(Web page edit records)

=== Begin Enclosure ===

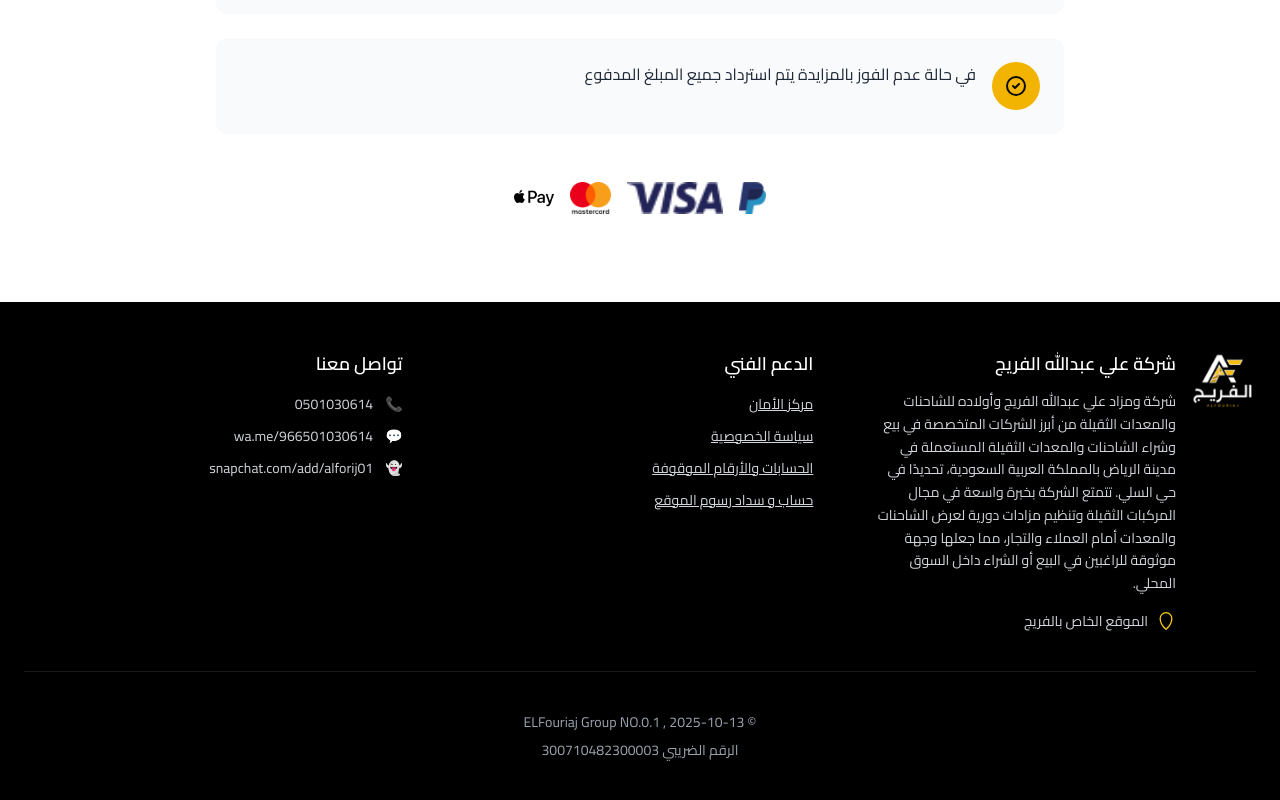
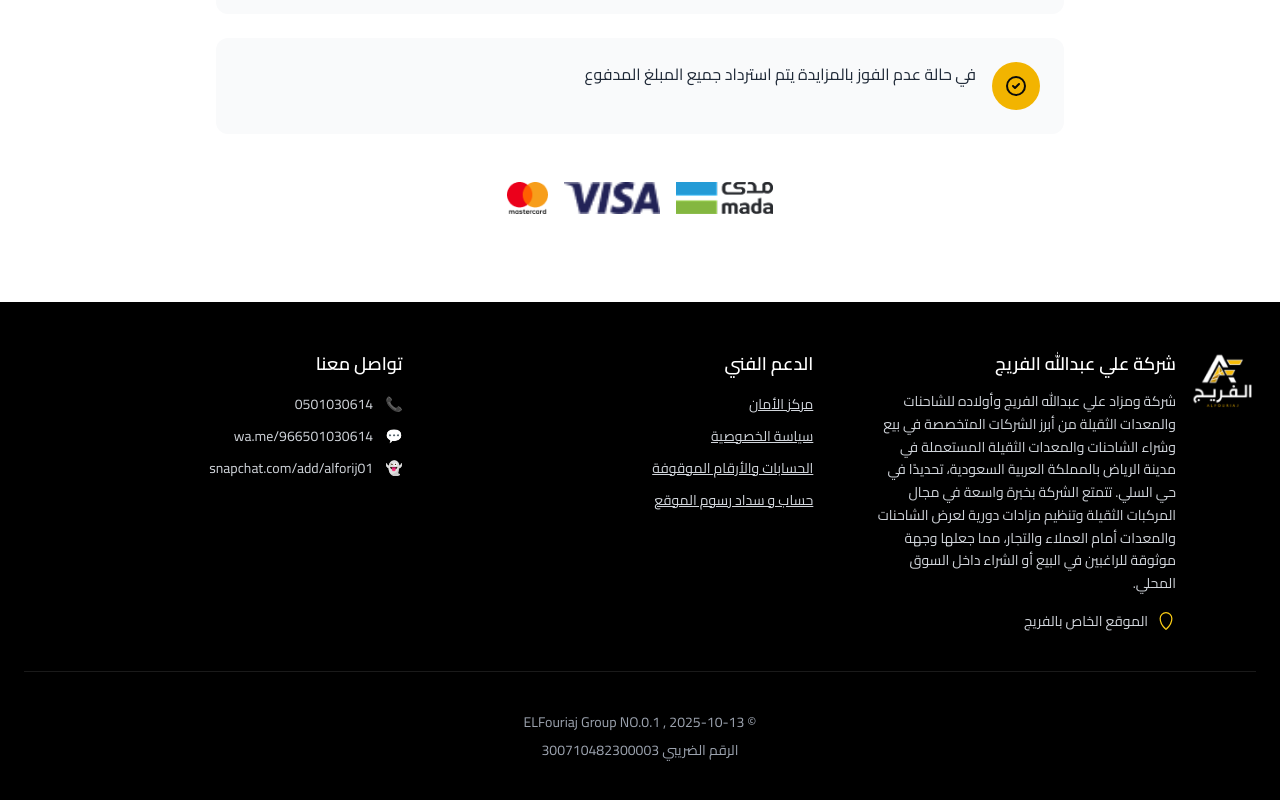
Before and after one commit to seiftaher67-sketch/haraj-alfreej, a React (Create React App) app: page /live-broadcast in a window 1280 px wide. Shown: the part 1405-2205 px from the top of the page. Built offline with nearby package versions, Linux system fonts and the light colour scheme.

Commit message:
Update LiveBroadcast.js

```diff
--- a/src/pages/LiveBroadcast.js
+++ b/src/pages/LiveBroadcast.js
@@ -135,11 +135,10 @@ function LiveBroadcast() {
 
           <div className="text-center mt-12">
             <div className="flex items-center justify-center gap-4 mb-6">
-              <img src="/assets/images/icons/logos_paypal.png" alt="paypal" className="h-8" />
+              <img src="/assets/images/icons/2560px-Mada_Logo.svg 1.png" alt="paypal" className="h-8" />
               <img src="/assets/images/icons/logos_visa.png" alt="visa" className="h-8" />
               <img src="/assets/images/icons/icons.png" alt="mastercard" className="h-8" />
-              <img src="/assets/images/icons/fa-brands_apple-pay.png" alt="applepay" className="h-8" />
-            </div>
+             </div>
 
           </div>
         </div>
```
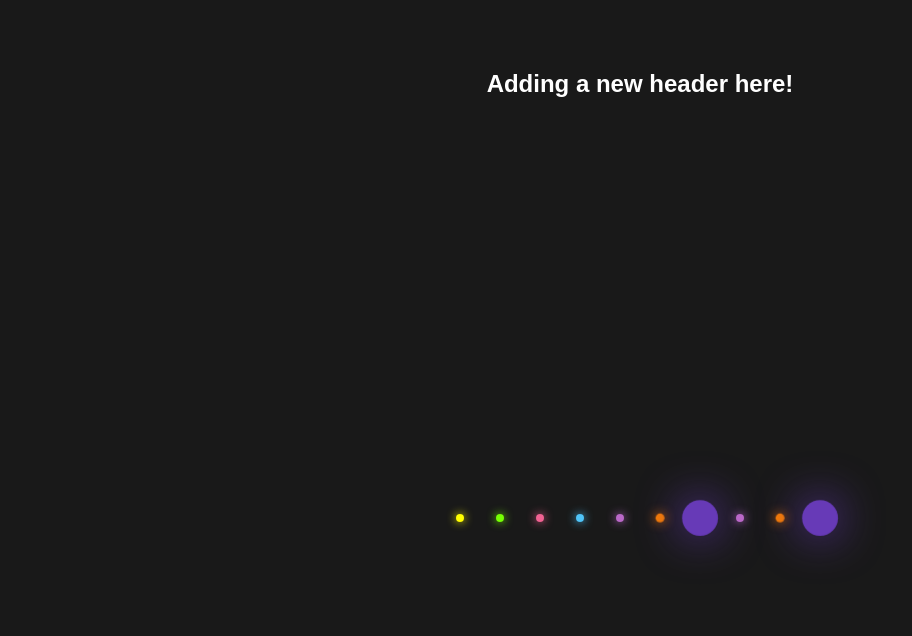
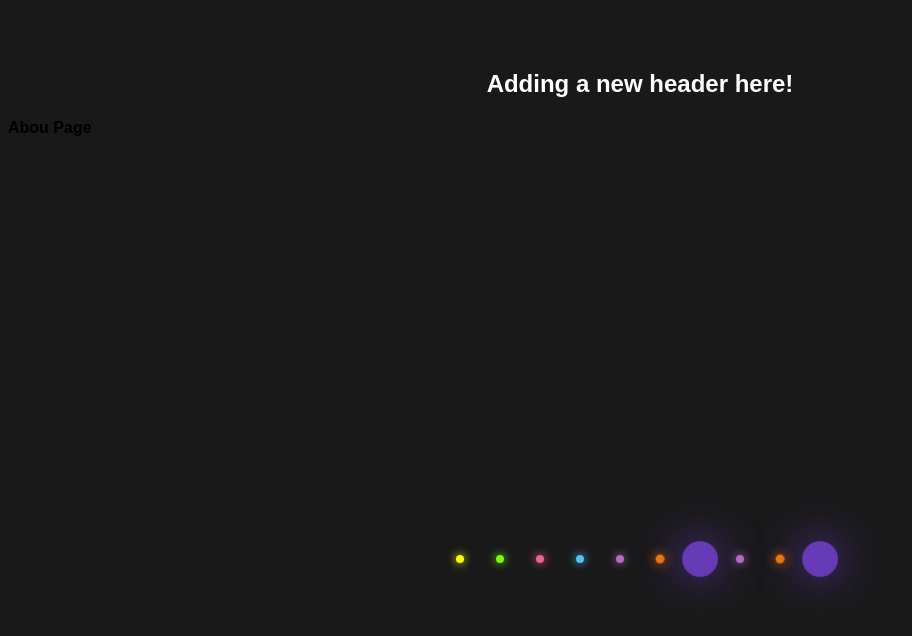
Before and after one commit to SuperAdolfo/my-first-repo, a plain HTML site: page index.html in a window 1280 px wide. Shown: the whole page, without its empty margins (0-912 px from the left). Drawn offline with Linux system fonts and the light colour scheme.

Commit message:
added about page

```diff
--- a/index.html
+++ b/index.html
@@ -8,6 +8,7 @@
 </head>
 <body>
 	<h2>Adding a new header here!</h2>
+  <h4>Abou Page</h4>
   <ul>
     <li></li>
     <li></li>
```
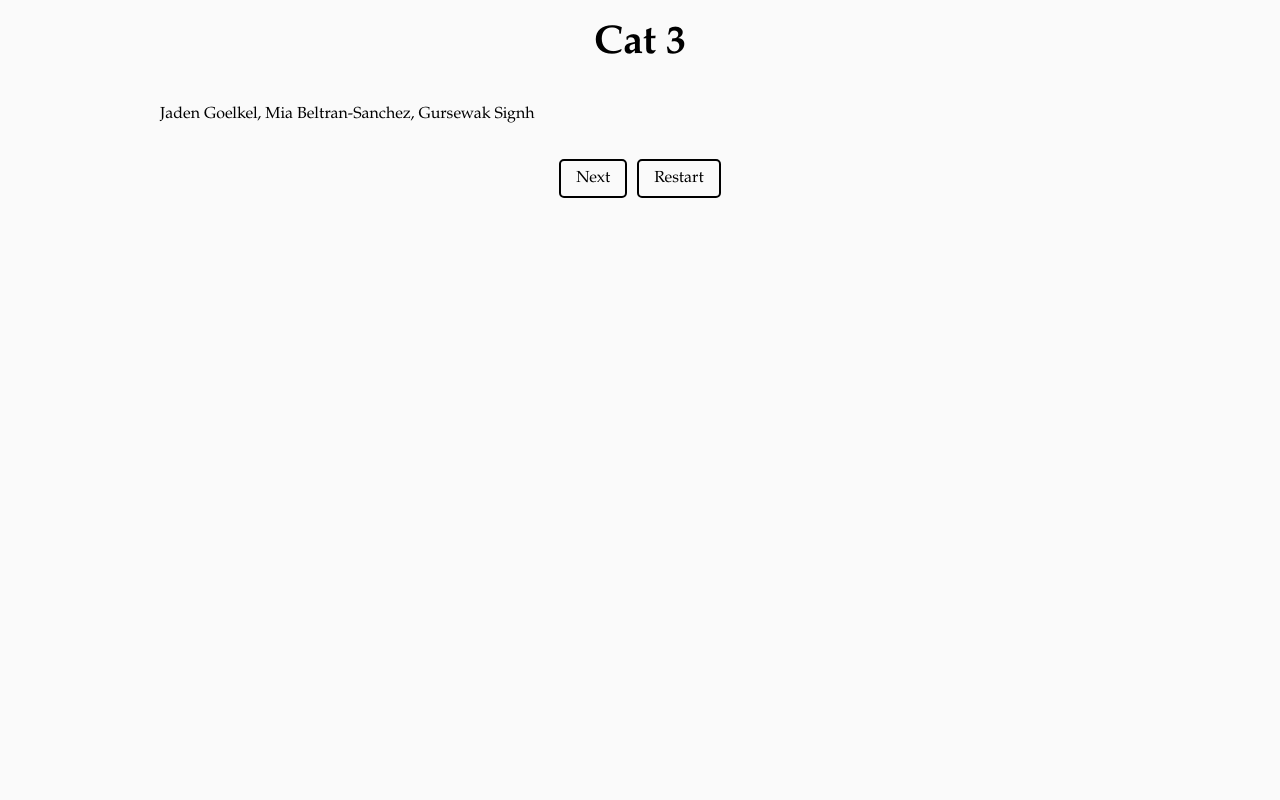
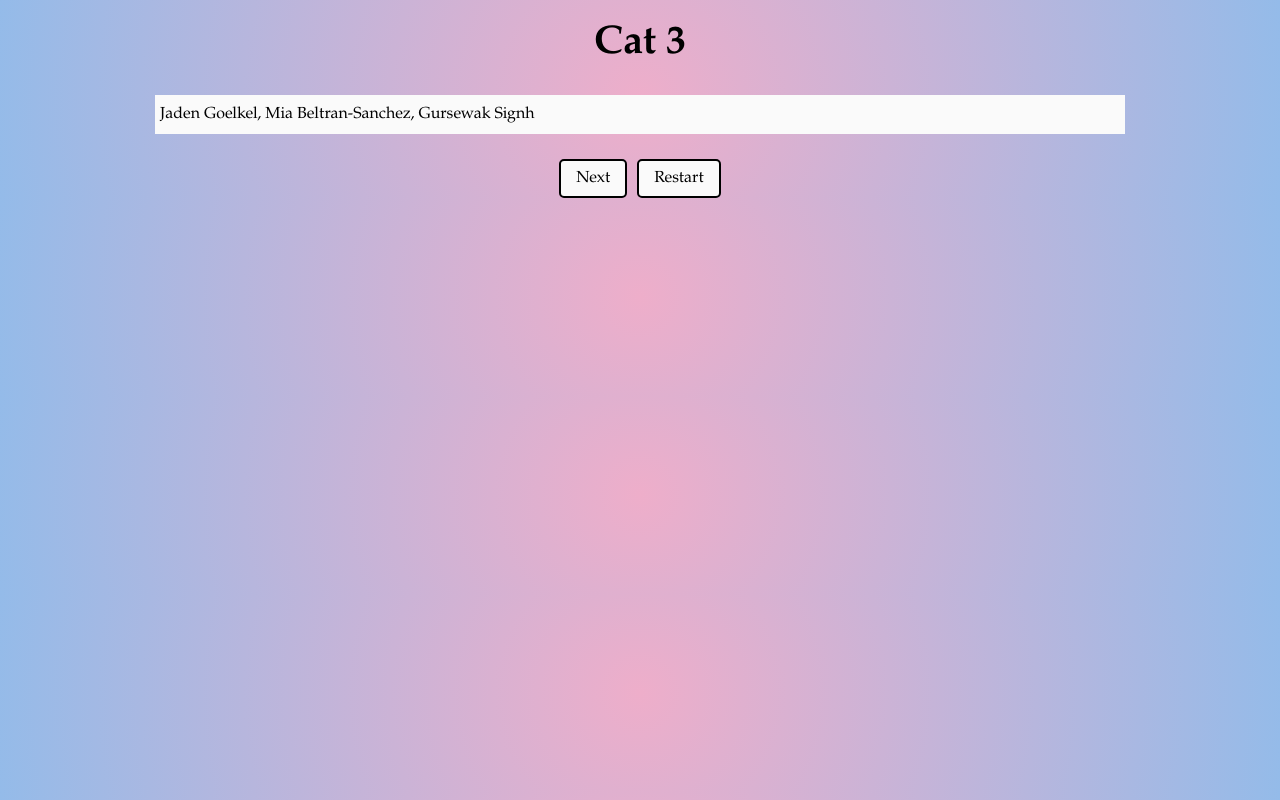
Before and after one commit to groupb-cat3/groupb-cat3, a plain HTML site: page index.html in a window 1280 px wide. Drawn offline with Linux system fonts and the light colour scheme.

Commit message:
Update styles.css

```diff
--- a/styles.css
+++ b/styles.css
@@ -1,9 +1,11 @@
 body {
     margin: 0;
-    background-color: #fafafa;
+    background: #EEAECA;
+    background: radial-gradient(circle, rgba(238, 174, 202, 1) 0%, rgba(148, 187, 233, 1) 100%);
     font-family: Garamond, serif; /* Set font family here for the whole body */
     color: black; /* Set a default text color */
 }
+
 
 h1 {
     text-align: center;
```
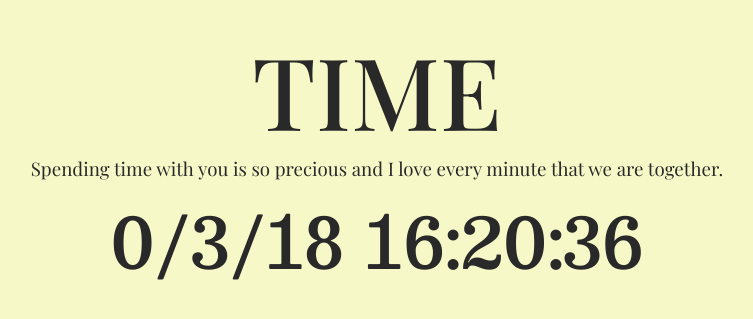
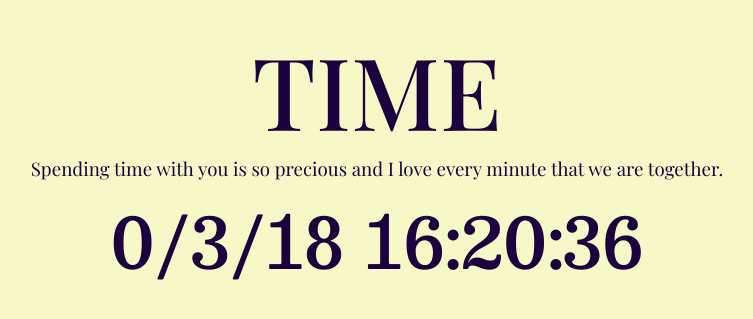
Before and after one commit to PrajwolNeupane/Time, a website: page public/index.html in a window 1280 px wide. Shown: the part 239-558 px from the top of the page, without its empty margins (263-1016 px from the left). Drawn offline with nearby package versions, Linux system fonts and the light colour scheme.

Commit message:
Please Work

```diff
--- a/index.js
+++ b/index.js
@@ -3,12 +3,11 @@ const app = express();
 import { dirname } from 'path';
 import { fileURLToPath } from 'url';
 
-const __dirname = dirname(fileURLToPath(import.meta.url));
 app.use(express.static('public'));
 
 // Define routes
 app.get('/', (req, res) => {
-  res.sendFile(__dirname + "/index.html");
+  res.sendFile("index.html",{root: path.join(__dirname, 'public')});
 });
 
 // Start the server
--- a/public/style.css
+++ b/public/style.css
@@ -13,15 +13,15 @@ h3 {
 }
 .head {
   font-size: 100px;
-  color: rgb(41, 41, 41);
+  color: rgb(27, 1, 61);
 }
-.description{
-  color: rgb(41, 41, 41);
+.description {
+  color: rgb(27, 1, 61);
 }
-.time{
-    font-family: 'Besley', serif;
-    color: rgb(41, 41, 41);
-    font-size: 70px;
+.time {
+  font-family: "Besley", serif;
+  color: rgb(27, 1, 61);
+  font-size: 70px;
 }
 .flex-col {
   width: 100%;
```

=== End Enclosure ===

* **What to work on**
Copy every record exactly, without the pictures.

* **Expected answer**
Before and after one commit to seiftaher67-sketch/haraj-alfreej, a React (Create React App) app: page /live-broadcast in a window 1280 px wide. Shown: the part 1405-2205 px from the top of the page. Built offline with nearby package versions, Linux system fonts and the light colour scheme.

Commit message:
Update LiveBroadcast.js

```diff
--- a/src/pages/LiveBroadcast.js
+++ b/src/pages/LiveBroadcast.js
@@ -135,11 +135,10 @@ function LiveBroadcast() {
 
           <div className="text-center mt-12">
             <div className="flex items-center justify-center gap-4 mb-6">
-              <img src="/assets/images/icons/logos_paypal.png" alt="paypal" className="h-8" />
+              <img src="/assets/images/icons/2560px-Mada_Logo.svg 1.png" alt="paypal" className="h-8" />
               <img src="/assets/images/icons/logos_visa.png" alt="visa" className="h-8" />
               <img src="/assets/images/icons/icons.png" alt="mastercard" className="h-8" />
-              <img src="/assets/images/icons/fa-brands_apple-pay.png" alt="applepay" className="h-8" />
-            </div>
+             </div>
 
           </div>
         </div>
```
Before and after one commit to SuperAdolfo/my-first-repo, a plain HTML site: page index.html in a window 1280 px wide. Shown: the whole page, without its empty margins (0-912 px from the left). Drawn offline with Linux system fonts and the light colour scheme.

Commit message:
added about page

```diff
--- a/index.html
+++ b/index.html
@@ -8,6 +8,7 @@
 </head>
 <body>
 	<h2>Adding a new header here!</h2>
+  <h4>Abou Page</h4>
   <ul>
     <li></li>
     <li></li>
```
Before and after one commit to groupb-cat3/groupb-cat3, a plain HTML site: page index.html in a window 1280 px wide. Drawn offline with Linux system fonts and the light colour scheme.

Commit message:
Update styles.css

```diff
--- a/styles.css
+++ b/styles.css
@@ -1,9 +1,11 @@
 body {
     margin: 0;
-    background-color: #fafafa;
+    background: #EEAECA;
+    background: radial-gradient(circle, rgba(238, 174, 202, 1) 0%, rgba(148, 187, 233, 1) 100%);
     font-family: Garamond, serif; /* Set font family here for the whole body */
     color: black; /* Set a default text color */
 }
+
 
 h1 {
     text-align: center;
```
Before and after one commit to PrajwolNeupane/Time, a website: page public/index.html in a window 1280 px wide. Shown: the part 239-558 px from the top of the page, without its empty margins (263-1016 px from the left). Drawn offline with nearby package versions, Linux system fonts and the light colour scheme.

Commit message:
Please Work

```diff
--- a/index.js
+++ b/index.js
@@ -3,12 +3,11 @@ const app = express();
 import { dirname } from 'path';
 import { fileURLToPath } from 'url';
 
-const __dirname = dirname(fileURLToPath(import.meta.url));
 app.use(express.static('public'));
 
 // Define routes
 app.get('/', (req, res) => {
-  res.sendFile(__dirname + "/index.html");
+  res.sendFile("index.html",{root: path.join(__dirname, 'public')});
 });
 
 // Start the server
--- a/public/style.css
+++ b/public/style.css
@@ -13,15 +13,15 @@ h3 {
 }
 .head {
   font-size: 100px;
-  color: rgb(41, 41, 41);
+  color: rgb(27, 1, 61);
 }
-.description{
-  color: rgb(41, 41, 41);
+.description {
+  color: rgb(27, 1, 61);
 }
-.time{
-    font-family: 'Besley', serif;
-    color: rgb(41, 41, 41);
-    font-size: 70px;
+.time {
+  font-family: "Besley", serif;
+  color: rgb(27, 1, 61);
+  font-size: 70px;
 }
 .flex-col {
   width: 100%;
```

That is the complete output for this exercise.